The drive to work with and help kids, particularly young girls, started years ago for her, as a child when she visited her mother in Camden and saw the struggles she faced and how she needed support. Later, she went to Rutgers-Camden and fell in love with the city, eventually moving into Camden with her husband to raise her family.
These days, her own boys are 18 and 19 and when she finishes her work day, that’s when she “puts on her cape” so to speak and gives back to our community. Through E3 she works to empower young girls and help them overcome some of their struggles and their self-doubt to become more confident and successful. “I just really love working with young people … and it’s so important for me to help young women find their identity.”

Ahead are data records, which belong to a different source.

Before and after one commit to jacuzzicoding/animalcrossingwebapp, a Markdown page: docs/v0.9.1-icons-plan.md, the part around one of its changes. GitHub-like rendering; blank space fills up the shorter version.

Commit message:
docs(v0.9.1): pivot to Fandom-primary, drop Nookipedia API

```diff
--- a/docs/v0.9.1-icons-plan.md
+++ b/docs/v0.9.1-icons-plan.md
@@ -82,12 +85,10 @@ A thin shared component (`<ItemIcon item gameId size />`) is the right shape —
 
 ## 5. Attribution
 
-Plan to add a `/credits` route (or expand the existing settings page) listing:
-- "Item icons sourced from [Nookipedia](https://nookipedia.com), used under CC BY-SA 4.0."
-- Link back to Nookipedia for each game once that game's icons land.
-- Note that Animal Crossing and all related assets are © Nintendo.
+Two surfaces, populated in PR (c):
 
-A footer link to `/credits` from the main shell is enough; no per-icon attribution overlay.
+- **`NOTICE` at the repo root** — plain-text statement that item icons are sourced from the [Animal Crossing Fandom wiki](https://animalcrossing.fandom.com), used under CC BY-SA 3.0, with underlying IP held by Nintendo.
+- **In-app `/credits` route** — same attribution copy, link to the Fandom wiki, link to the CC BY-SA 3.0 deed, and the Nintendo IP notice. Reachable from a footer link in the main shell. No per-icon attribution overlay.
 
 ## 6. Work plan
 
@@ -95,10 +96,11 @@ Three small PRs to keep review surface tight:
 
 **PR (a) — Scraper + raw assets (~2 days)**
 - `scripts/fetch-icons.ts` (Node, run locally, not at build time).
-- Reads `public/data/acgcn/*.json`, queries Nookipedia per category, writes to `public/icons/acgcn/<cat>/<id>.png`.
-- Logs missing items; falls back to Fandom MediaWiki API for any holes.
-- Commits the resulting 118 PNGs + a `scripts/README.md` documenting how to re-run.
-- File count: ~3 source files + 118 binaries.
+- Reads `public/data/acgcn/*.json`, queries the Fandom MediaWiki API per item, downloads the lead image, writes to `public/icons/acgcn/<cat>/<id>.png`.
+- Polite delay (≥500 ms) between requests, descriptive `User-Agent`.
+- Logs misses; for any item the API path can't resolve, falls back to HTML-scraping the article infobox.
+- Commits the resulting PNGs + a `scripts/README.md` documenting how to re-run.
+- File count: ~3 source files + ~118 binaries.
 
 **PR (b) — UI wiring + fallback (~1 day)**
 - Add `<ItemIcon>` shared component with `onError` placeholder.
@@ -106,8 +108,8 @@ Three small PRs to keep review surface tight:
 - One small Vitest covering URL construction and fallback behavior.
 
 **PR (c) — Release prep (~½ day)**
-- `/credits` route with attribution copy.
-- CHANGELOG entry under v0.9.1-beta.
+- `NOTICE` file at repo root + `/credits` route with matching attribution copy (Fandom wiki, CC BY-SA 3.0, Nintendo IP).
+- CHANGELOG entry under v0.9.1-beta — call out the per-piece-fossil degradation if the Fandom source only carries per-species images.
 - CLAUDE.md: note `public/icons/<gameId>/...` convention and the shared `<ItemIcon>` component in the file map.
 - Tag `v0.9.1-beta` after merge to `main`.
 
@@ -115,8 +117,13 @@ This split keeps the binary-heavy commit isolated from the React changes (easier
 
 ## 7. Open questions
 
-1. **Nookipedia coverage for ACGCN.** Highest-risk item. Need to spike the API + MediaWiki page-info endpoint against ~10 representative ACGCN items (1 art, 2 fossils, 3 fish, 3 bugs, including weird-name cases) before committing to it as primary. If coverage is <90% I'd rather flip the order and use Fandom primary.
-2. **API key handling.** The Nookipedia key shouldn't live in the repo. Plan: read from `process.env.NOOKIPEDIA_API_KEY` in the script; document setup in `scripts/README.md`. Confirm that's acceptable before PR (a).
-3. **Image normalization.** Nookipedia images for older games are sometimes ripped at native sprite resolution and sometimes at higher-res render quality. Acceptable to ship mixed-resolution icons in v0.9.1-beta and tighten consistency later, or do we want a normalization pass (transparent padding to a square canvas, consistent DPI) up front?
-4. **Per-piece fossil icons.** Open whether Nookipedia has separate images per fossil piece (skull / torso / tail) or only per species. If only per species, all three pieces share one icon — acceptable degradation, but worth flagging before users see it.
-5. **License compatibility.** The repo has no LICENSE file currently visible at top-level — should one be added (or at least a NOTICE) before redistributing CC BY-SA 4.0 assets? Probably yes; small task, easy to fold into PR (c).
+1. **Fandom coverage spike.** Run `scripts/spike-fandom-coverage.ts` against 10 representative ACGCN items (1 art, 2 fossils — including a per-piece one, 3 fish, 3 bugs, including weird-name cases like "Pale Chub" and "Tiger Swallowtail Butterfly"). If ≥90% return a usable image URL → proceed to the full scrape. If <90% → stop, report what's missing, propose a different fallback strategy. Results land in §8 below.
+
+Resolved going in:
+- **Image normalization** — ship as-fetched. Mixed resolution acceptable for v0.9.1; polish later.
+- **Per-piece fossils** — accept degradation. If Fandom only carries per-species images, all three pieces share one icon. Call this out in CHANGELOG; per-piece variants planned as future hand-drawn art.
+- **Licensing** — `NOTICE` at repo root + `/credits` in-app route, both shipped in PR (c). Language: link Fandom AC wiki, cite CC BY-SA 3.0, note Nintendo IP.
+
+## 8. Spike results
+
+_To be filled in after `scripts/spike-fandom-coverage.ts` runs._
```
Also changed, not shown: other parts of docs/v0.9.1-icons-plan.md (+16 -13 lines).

The girls she works with, sometimes in workshops or small groups, and sometimes one on one, are often dealing with problems that are hidden by some of the anti-social behaviors they may display. Trauma, abuse, food insecurity, housing insecurity, bullying – these are just some of the issues Muhammad says girls are often struggling to cope with. Muhammad says it’s important to make sure the girls she mentors know that she’ll be there for them, to listen and support them, and even to let them act out at first and endure it so that they eventually feel comfortable opening up when they’re ready.
“You lead with love, with compassion or you’re not leading at all.”
Beyond E3, Muhammad also volunteers her time and energy as a chaplain with the state Juvenile Justice Commission, with the Camden Youth Leadership and Readiness Program and the county’s Cultural Awareness Commission.
She has also volunteered in recent months with the Camden County Police Department’s curfew enforcement initiative on weekends and likes the way officers are taking a nuanced, not heavy-handed approach that would include writing tickets by just talking to kids and parents to make sure they understand the curfew and how it’s about safety. She sees the department, particularly Lt. Vivian Coley through her leadership with Unity Policing and the curfew initiative “working to bridge the gap between law enforcement and young people.”
Written by Mike Daniels